-- MATERIAL PROVIDED follows --
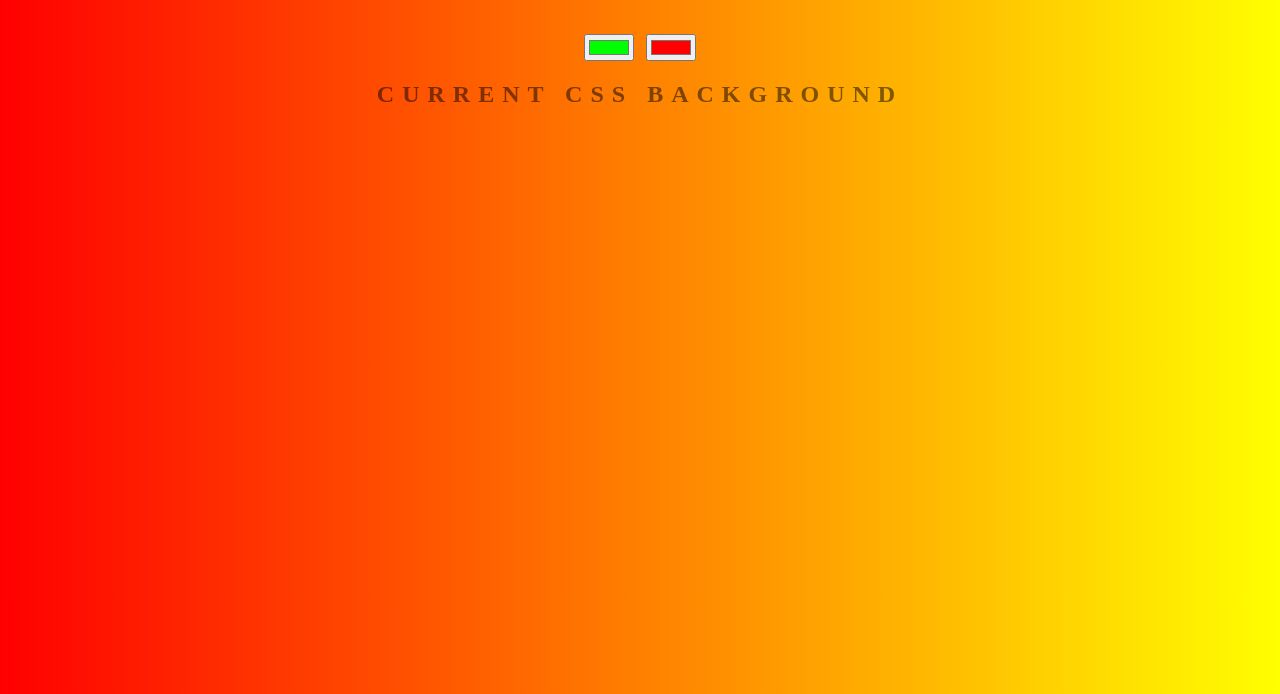
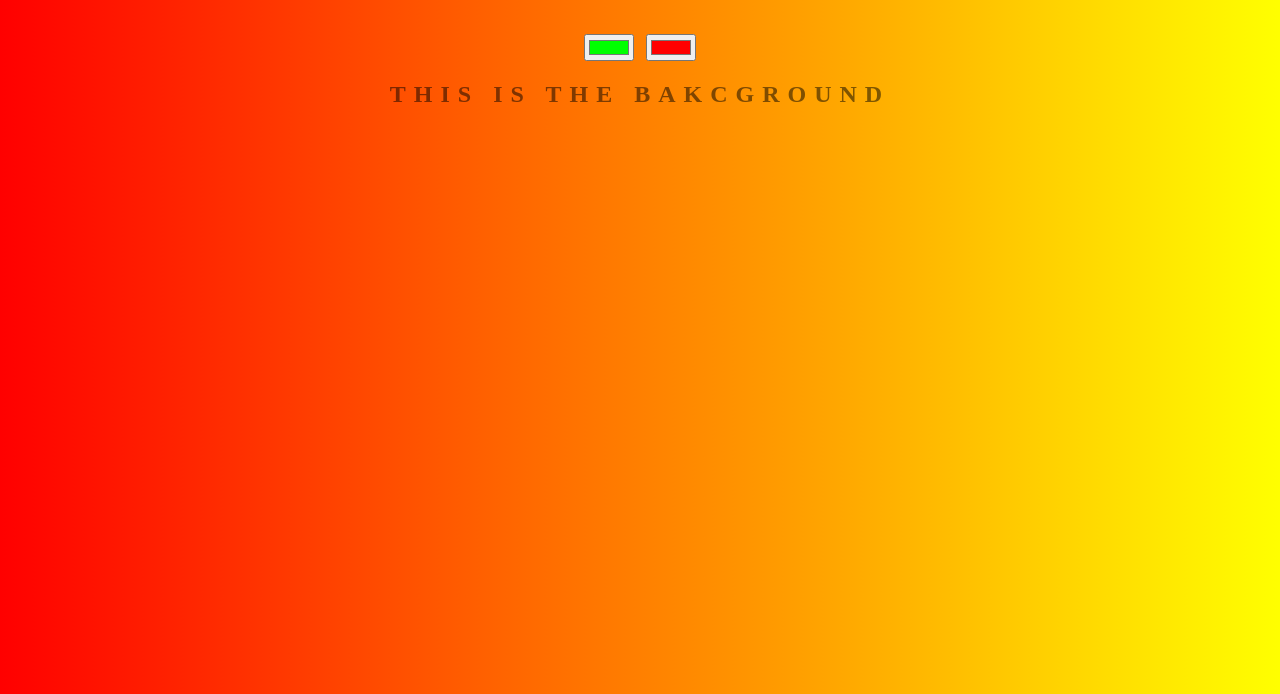
Before and after one commit to jwang0110/background-generator, a plain HTML site: page index.html in a window 1280 px wide. Shown: the part 106-800 px from the top of the page. Drawn offline with Linux system fonts and the light colour scheme.

Commit message:
changing title

```diff
--- a/index.html
+++ b/index.html
@@ -8,7 +8,7 @@
 	<h1>Cool Generator</h1>
 	<input class="color1" type="color" name="color1" value="#00ff00">
 	<input class="color2" type="color" name="color2" value="#ff0000">
-	<h2>Current CSS Background</h2>
+	<h2>This is the bakcground</h2>
 	<h3></h3>
 	<script type="text/javascript" src="script.js"></script>
 </body>
```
-- MATERIAL PROVIDED concluded --
§ DESCRIPTION OF THE TASK:
Copy every line that contains "input" from the listing above.

§ WRITTEN REPLY:
 	<input class="color1" type="color" name="color1" value="#00ff00">
 	<input class="color2" type="color" name="color2" value="#ff0000">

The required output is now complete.